  • hypoxia;
  • heart failure;
  • circulatory insufficiency;
  • anemia;
  • fever, infections;
  • blood loss;
  • dehydration;
  • hyperactive thyroid gland;
  • hypoglycemia.

Heart rate can be lowered with medications that regulate the heart's function. You can also try relaxation techniques that will lower your pulse. If a high pulse occurs for no apparent reason, see a doctor and undergo a full diagnostics. diagnostics.

It is worth noting that cardiology in Switzerlanddeals with problems of heart rhythm and more at a fairly high level. If problems are identified during diagnostics, patients can undergo treatment in treatment in Switzerland.

What are the causes of a low heart rate?

A low heart rate (less than 60 beats per minute), known as bradycardia, can be caused by age or taking certain heart medications. In young people, the better the heart works, the lower the heart rate will be. However, heart blocks or sinus node dysfunction are changes that lead to a decrease in heart rate and can signal a problem. In this case, you need to seek medical help from a specialist. Cardiology in Switzerlandcan also help with the diagnosis of a low heart rate.

As we can see, it is important to know about the normal heart rate by age in order to have an idea of the possible changes in heart rate, both for higher and lower levels. In any of these situations, you need to seek medical attention for proper assessment and treatment.

Heart rate during physical activity

During physical activity, the muscles need more oxygen. The heart beats faster to deliver more oxygen to the cells. The heart rate increases significantly. Depending on age, you should not exceed a certain maximum heart rate. Doctors in Switzerland usually recommend that healthy people do not exceed a heart rate of 220 minus their age. The heart of a healthy 40-year-old person can withstand a heart rate of up to 180, while the heart of a 60-year-old person should preferably not exceed 160. However, it is also important to know how the heart rate develops during physical activity: In normal cases, the heart rate gradually increases and then slowly decreases again at the end of the exercise.
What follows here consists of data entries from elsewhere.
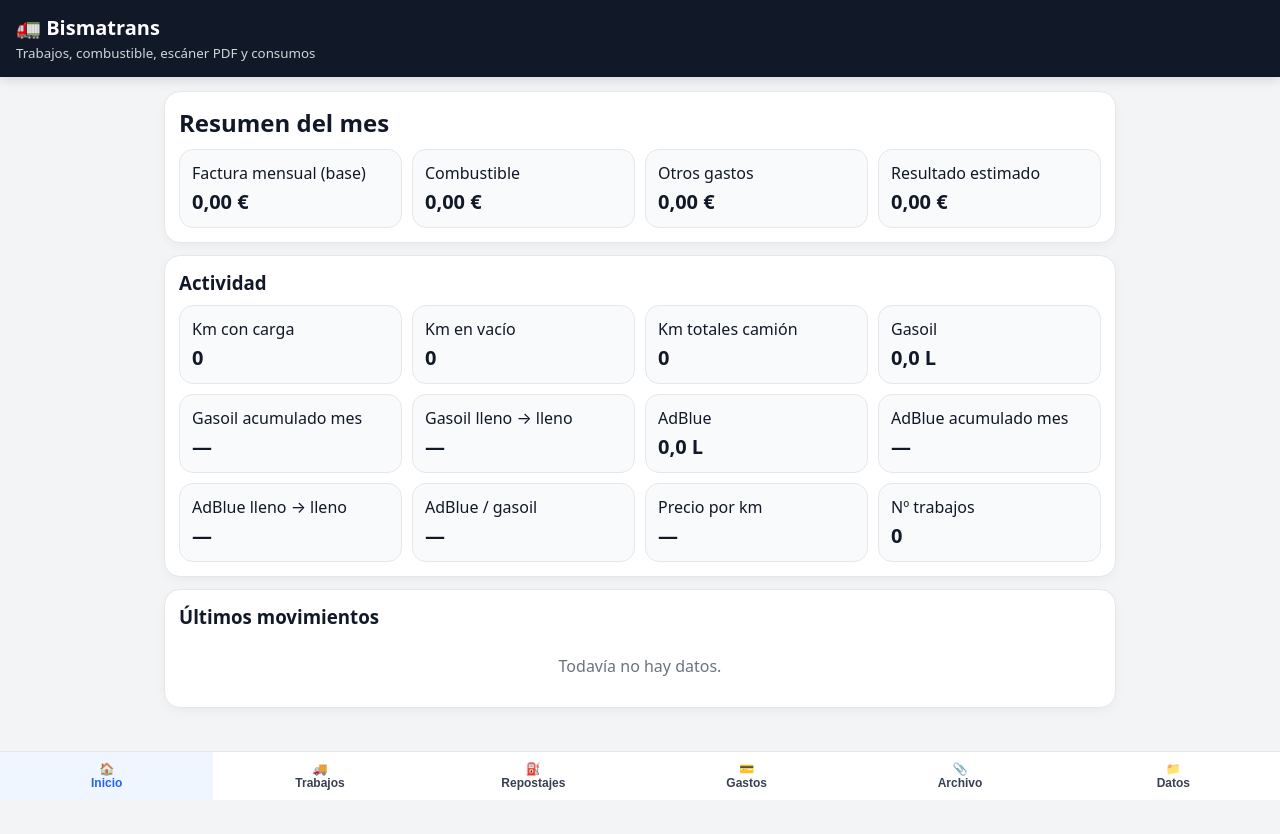
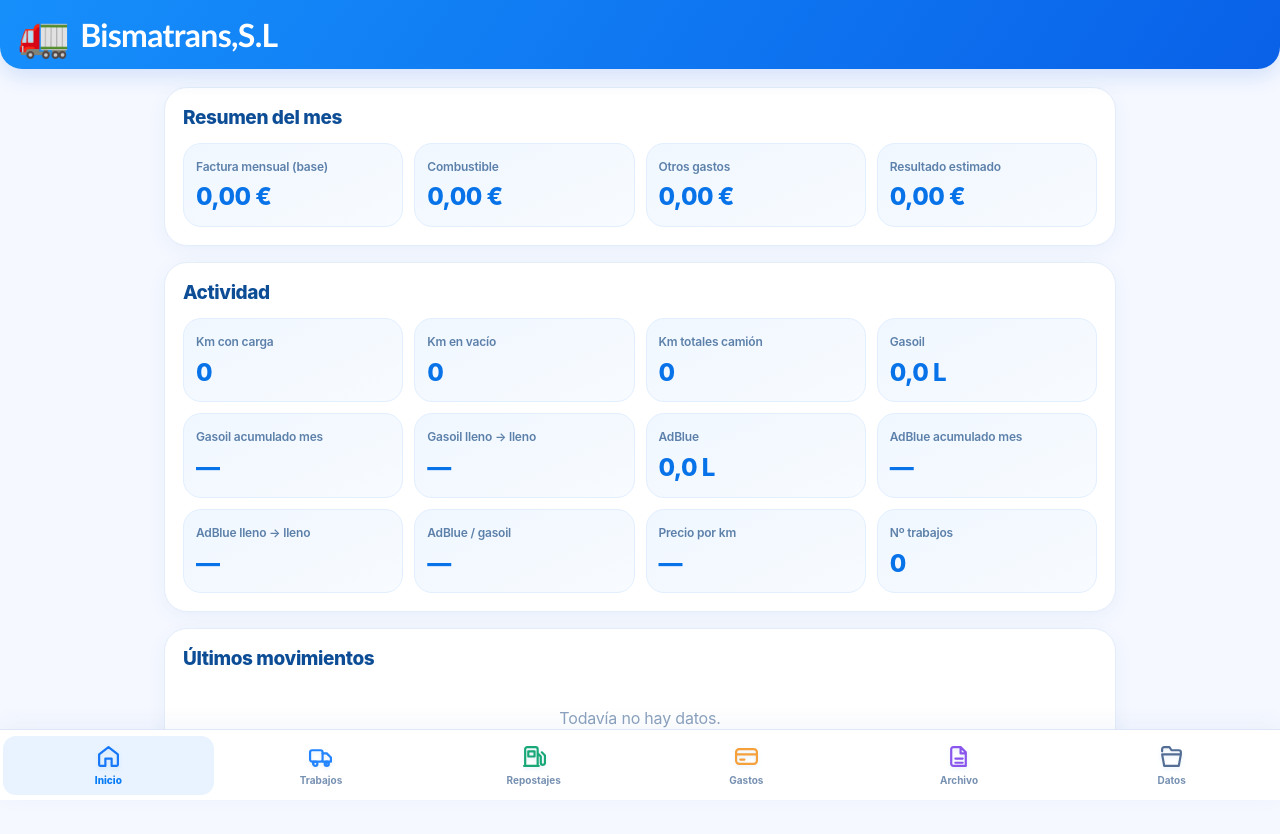
Before and after one commit to amartinezbisbal-rgb/control-camion, a plain HTML site: page index.html in a window 1280 px wide. Before the commit the page ends 810 px from the top, so only its background shows below. Drawn offline with Linux system fonts and the light colour scheme.

Commit message:
Add files via upload

```diff
--- a/index.html
+++ b/index.html
@@ -3,8 +3,8 @@
 <head>
 <meta charset="UTF-8" />
 <meta name="viewport" content="width=device-width, initial-scale=1, viewport-fit=cover" />
-<meta name="theme-color" content="#111827" />
-<title>Bismatrans</title>
+<meta name="theme-color" content="#ffffff" />
+<title>Bismatrans,S.L</title>
 <link rel="manifest" href="manifest.webmanifest">
 <meta name="apple-mobile-web-app-capable" content="yes">
 <meta name="apple-mobile-web-app-status-bar-style" content="default">
@@ -61,12 +61,63 @@
 #cropActions .toolbar{margin-top:0;justify-content:center}
 #cropActions button{flex:1}
 
+
+/* Bismatrans · tema iOS azul y blanco. Solo presentación; lógica intacta. */
+:root{--bg:#f5f8ff;--card:#fff;--text:#174277;--muted:#6682a6;--line:#e3ecfa;--accent:#087cf7;--accent2:#0066d6;--good:#168a62;--bad:#d44053;--warn:#bd7b1c}
+html{-webkit-text-size-adjust:100%}
+body{font-family:-apple-system,BlinkMacSystemFont,"SF Pro Text","Segoe UI",sans-serif;background:var(--bg);color:var(--text);letter-spacing:-.012em}
+header{background:rgba(255,255,255,.95);color:#0b5eb5;box-shadow:0 1px 0 #dce8f8;backdrop-filter:blur(18px);-webkit-backdrop-filter:blur(18px);padding:calc(14px + env(safe-area-inset-top,0px)) 18px 13px;position:sticky;top:0}
+header h1{font-size:25px;font-weight:800;letter-spacing:-.7px;color:#086bdb}
+header small{display:block;color:#6585ac;font-size:12px;margin-top:4px;font-weight:500}
+main{padding:18px 14px calc(104px + env(safe-area-inset-bottom,0px));max-width:980px}
+.card{border:1px solid #e4edfa;border-radius:23px;padding:18px;box-shadow:0 5px 20px rgba(20,91,177,.055);margin-bottom:16px;background:#fff}
+.card h2,.card h3{color:#0c4d96;font-size:19px;letter-spacing:-.4px;font-weight:800;margin-bottom:14px}
+.grid{gap:11px}
+.kpi{background:linear-gradient(155deg,#f0f7ff 0%,#f8fbff 100%);border:1px solid #e2efff;border-radius:18px;padding:15px 12px;min-width:0}
+.kpi span{font-size:12px;color:#5c80aa;line-height:1.4;display:block;font-weight:600}
+.kpi b{font-size:clamp(17px,4.5vw,24px);line-height:1.15;color:#0873e8;letter-spacing:-.55px;overflow-wrap:anywhere;margin-top:8px;font-weight:800}
+label{font-size:13px;color:#436b9b;font-weight:650;margin:12px 0 6px}
+input,select,textarea{background:#f8fbff;border:1px solid #d8e6f8;border-radius:14px;padding:13px;color:#16477f;box-shadow:none;outline:none;font-family:inherit;min-width:0}
+input:focus,select:focus,textarea:focus{border-color:#1885f8;box-shadow:0 0 0 3px #1687f521;background:#fff}
+input::placeholder,textarea::placeholder{color:#9bb0c9}
+button,.btn{border-radius:14px;padding:13px 15px;font-weight:750;font-family:inherit;transition:background .15s ease,transform .15s ease}
+button:active,.btn:active{transform:scale(.985)}
+.primary{background:#087cf7;color:#fff;box-shadow:0 3px 10px #087cf72a}
+.primary:hover{background:#006ad9}
+.secondary{background:#eaf3ff;color:#1263b8}
+.danger{background:#fff0f1;color:#c23549}
+.good{background:#e7f8ef;color:#14804b}
+.toolbar{gap:9px}
+.tabs{background:rgba(255,255,255,.97);border-top:1px solid #dce8f8;box-shadow:0 -5px 22px #1757a50d;backdrop-filter:blur(16px);-webkit-backdrop-filter:blur(16px);padding:6px 3px calc(5px + env(safe-area-inset-bottom));gap:2px}
+.tabs button{background:transparent;color:#7690b1;border-radius:13px;padding:8px 1px 7px;font-size:10px;line-height:1.5;font-weight:650;min-width:0}
+.tabs button.active{background:#eaf4ff;color:#087cf7;font-weight:800}
+.table-wrap{border-radius:13px;border:1px solid #e4edfa;overflow:auto;-webkit-overflow-scrolling:touch}
+th{color:#4874a6;background:#f0f7ff;font-weight:750}
+th,td{border-bottom:1px solid #e6effa;padding:11px 10px}
+td{color:#315d8a}
+.pill{background:#eaf3ff;color:#096bcf;font-weight:700;padding:5px 10px}
+.note{color:#7790af;line-height:1.55}
+.empty{color:#8ca2bd;padding:24px 12px}
+hr{border-top-color:#e5edf8}
+#cropModal{background:#07192cef}
+#cropActions{border-radius:20px}
+@media(min-width:760px){header h1{font-size:28px}.kpi b{font-size:24px}}
+@media(max-width:380px){main{padding-left:10px;padding-right:10px}.card{padding:13px}.kpi{padding:11px 9px}.tabs button{font-size:9px}}
+
+
+/* Ajustes finales de identidad y navegación */
+header{background:linear-gradient(125deg,#168ffb,#0961e8);color:#fff;border-radius:0 0 22px 22px;box-shadow:0 8px 20px #1465dc24}
+header h1{color:#fff;font-family:"Sergy Trendi","SergyTrendi","Trebuchet MS",ui-rounded,system-ui,sans-serif;font-size:clamp(22px,6vw,32px);letter-spacing:-.7px;display:flex;align-items:center;gap:11px;white-space:nowrap}
+.brand-truck{font-family:system-ui;font-size:1.3em;line-height:1}
+.tabs svg{width:25px;height:25px;display:block;margin:0 auto 4px;filter:drop-shadow(0 2px 2px #1777d51c)}
+.tabs button{display:flex;align-items:center;justify-content:center;flex-direction:column;gap:0;min-height:54px}
+.tabs button.active{background:#e8f3ff}
+@media(max-width:370px){header h1{font-size:21px}.tabs svg{width:23px;height:23px}}
 </style>
 </head>
 <body>
 <header>
-  <h1>🚛 Bismatrans</h1>
-  <small>Trabajos, combustible, escáner PDF y consumos</small>
+  <h1><span class="brand-truck" aria-hidden="true">🚛</span> Bismatrans,S.L</h1>
 </header>
 
 <main>
@@ -202,12 +253,13 @@
   </div>
 </div>
 
-<nav class="tabs">
-  <button class="active" onclick="showPage('inicio',this)">🏠<br>Inicio</button>
-  <button onclick="showPage('trabajos',this)">🚚<br>Trabajos</button>
-  <button onclick="showPage('repostajes',this)">⛽<br>Repostajes</button>
-  <button onclick="showPage('gastos',this)">💳<br>Gastos</button>
-  <button onclick="showPage('archivo',this)">📎<br>Archivo</button><button onclick="showPage('datos',this)">📁<br>Datos</button>
+<nav class="tabs" aria-label="Navegación principal">
+  <button class="active" onclick="showPage('inicio',this)"><svg viewBox="0 0 24 24" fill="none" stroke="#1677f9" stroke-width="2.1" stroke-linecap="round" stroke-linejoin="round" aria-hidden="true"><path d="m3 10 9-7 9 7v10a1 1 0 0 1-1 1h-5v-7H9v7H4a1 1 0 0 1-1-1z"/></svg><span>Inicio</span></button>
+  <button onclick="showPage('trabajos',this)"><svg viewBox="0 0 24 24" fill="none" stroke="#2384ff" stroke-width="2.1" stroke-linecap="round" stroke-linejoin="round" aria-hidden="true"><rect x="2" y="6" width="12" height="11" rx="2"/><path d="M14 9h4l4 4v4h-8M5 17v2m13-2v2"/><circle cx="7" cy="19" r="2"/><circle cx="18" cy="19" r="2"/></svg><span>Trabajos</span></button>
+  <button onclick="showPage('repostajes',this)"><svg viewBox="0 0 24 24" fill="none" stroke="#17a876" stroke-width="2.1" stroke-linecap="round" stroke-linejoin="round" aria-hidden="true"><path d="M4 21V5a2 2 0 0 1 2-2h8a2 2 0 0 1 2 2v16M3 21h14M7 7h6v5H7zM16 9l3 3v6a2 2 0 0 0 4 0v-7l-3-3"/></svg><span>Repostajes</span></button>
+  <button onclick="showPage('gastos',this)"><svg viewBox="0 0 24 24" fill="none" stroke="#f5a03a" stroke-width="2.1" stroke-linecap="round" stroke-linejoin="round" aria-hidden="true"><rect x="2" y="5" width="20" height="14" rx="3"/><path d="M2 10h20M6 15h4"/></svg><span>Gastos</span></button>
+  <button onclick="showPage('archivo',this)"><svg viewBox="0 0 24 24" fill="none" stroke="#8955ed" stroke-width="2.1" stroke-linecap="round" stroke-linejoin="round" aria-hidden="true"><path d="M7 3h7l5 5v13H7a2 2 0 0 1-2-2V5a2 2 0 0 1 2-2zM14 3v6h5M9 14h7M9 18h7"/></svg><span>Archivo</span></button>
+  <button onclick="showPage('datos',this)"><svg viewBox="0 0 24 24" fill="none" stroke="#536d95" stroke-width="2.1" stroke-linecap="round" stroke-linejoin="round" aria-hidden="true"><path d="M3 7V5a2 2 0 0 1 2-2h5l2 3h7a2 2 0 0 1 2 2v2M3 10h18l-2 11H5z"/></svg><span>Datos</span></button>
 </nav>
 
 <script>
```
If the heart suddenly starts to beat faster, this should be investigated by a cardiologist during diagnostics.